In the 13th century BC the area was conquered by the Philistines, and the name Palestine was derived from the Greek version of the area's name. It was conquered successively by king David of Israel, the Assyrians, Egyptians, Babylonians, Persians and Greeks. When Alexander the Great conquered it after stiff resistance, he sold its inhabitants into slavery.
Following the Roman conquest, Gaza became increasingly Christian and Greek speaking. In the 5th and 6th centuries AD it, as well as all of Palestine, gained great renown as a major center of Christian monasticism. It produced notable saints, such as Saint Barsanuphios the Great; Saint John the Prophet; Saint Porphyrios, Bishop of Gaza; Saint Hilarion the Great; Alexander the martyr; and innumerable others, several of whom produced important theological writings that survive to this day.
Subsequent conquests by the Arabs and the Ottoman Empire were followed by Napoleon's rule and then Egypt's. The British took it during the first world war, and Gaza became part of the British Mandate of Palestine.
During the 1929 Palestine riots, Arabs forced the Jews, who had been present there for centuries, to leave Gaza.
Subsequent to Israel's war of independence, Gaza became part of Egypt, in accordance with the 1949 Armistice Agreements between Egypt and Israel.
Gaza fell into Israeli control during the the 1967 Six-Day War.
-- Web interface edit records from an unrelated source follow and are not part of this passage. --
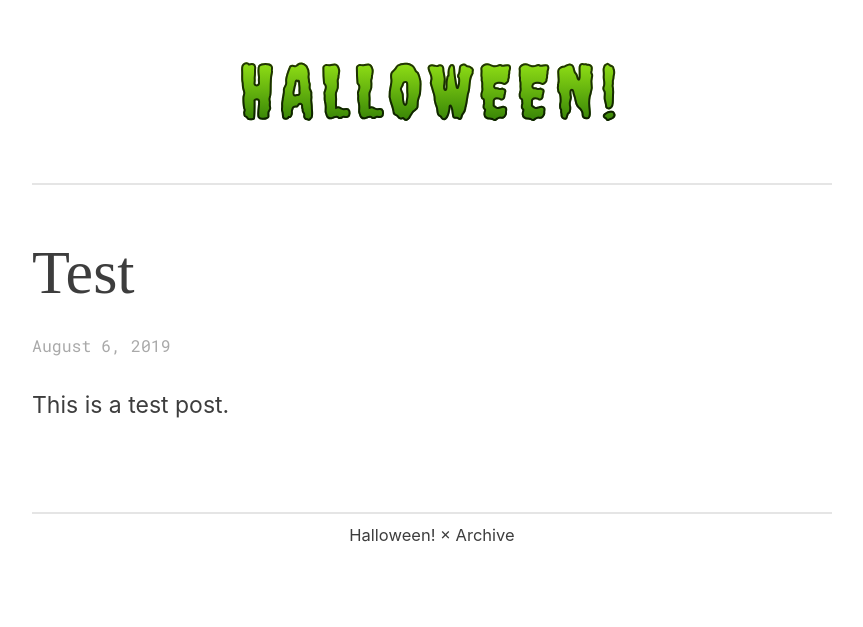
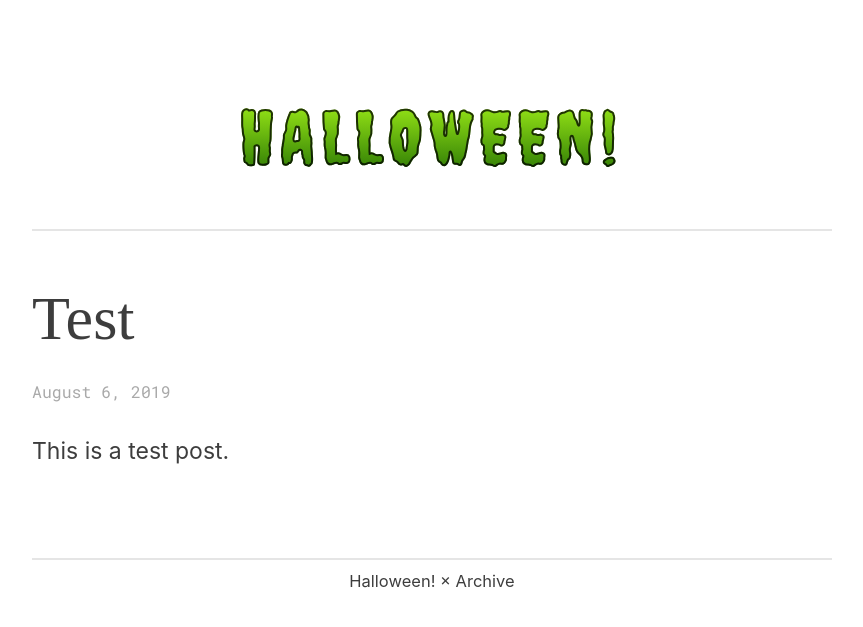
Before and after one commit to lmw13/lmw13, a Jekyll site: the page built from index.html, in a window 1280 px wide. Shown: the top 627 px of the page, without its empty margins (208-1071 px from the left). Built offline with Jekyll 4.4.1, drawn with Linux system fonts in a browser that asks for light colours; some web fonts are replaced; the list of posts is cut into pages by our own code.

Commit message:
Update style.css

```diff
--- a/css/style.css
+++ b/css/style.css
@@ -14,7 +14,7 @@ body {
 	font-family: 'Inter', -apple-system, BlinkMacSystemFont, Segoe UI, Helvetica, Arial, sans-serif, Apple Color Emoji, Segoe UI Emoji, Segoe UI Symbol;
 	font-size: 23px;
 	color: rgba(0, 0, 0, 0.76);
-	/* padding: 1em; */
+	padding: 1em;
 }
 
 .spacer {
```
From then on it has been the epicenter of the continuing hostilities between Israel and the Palestinians.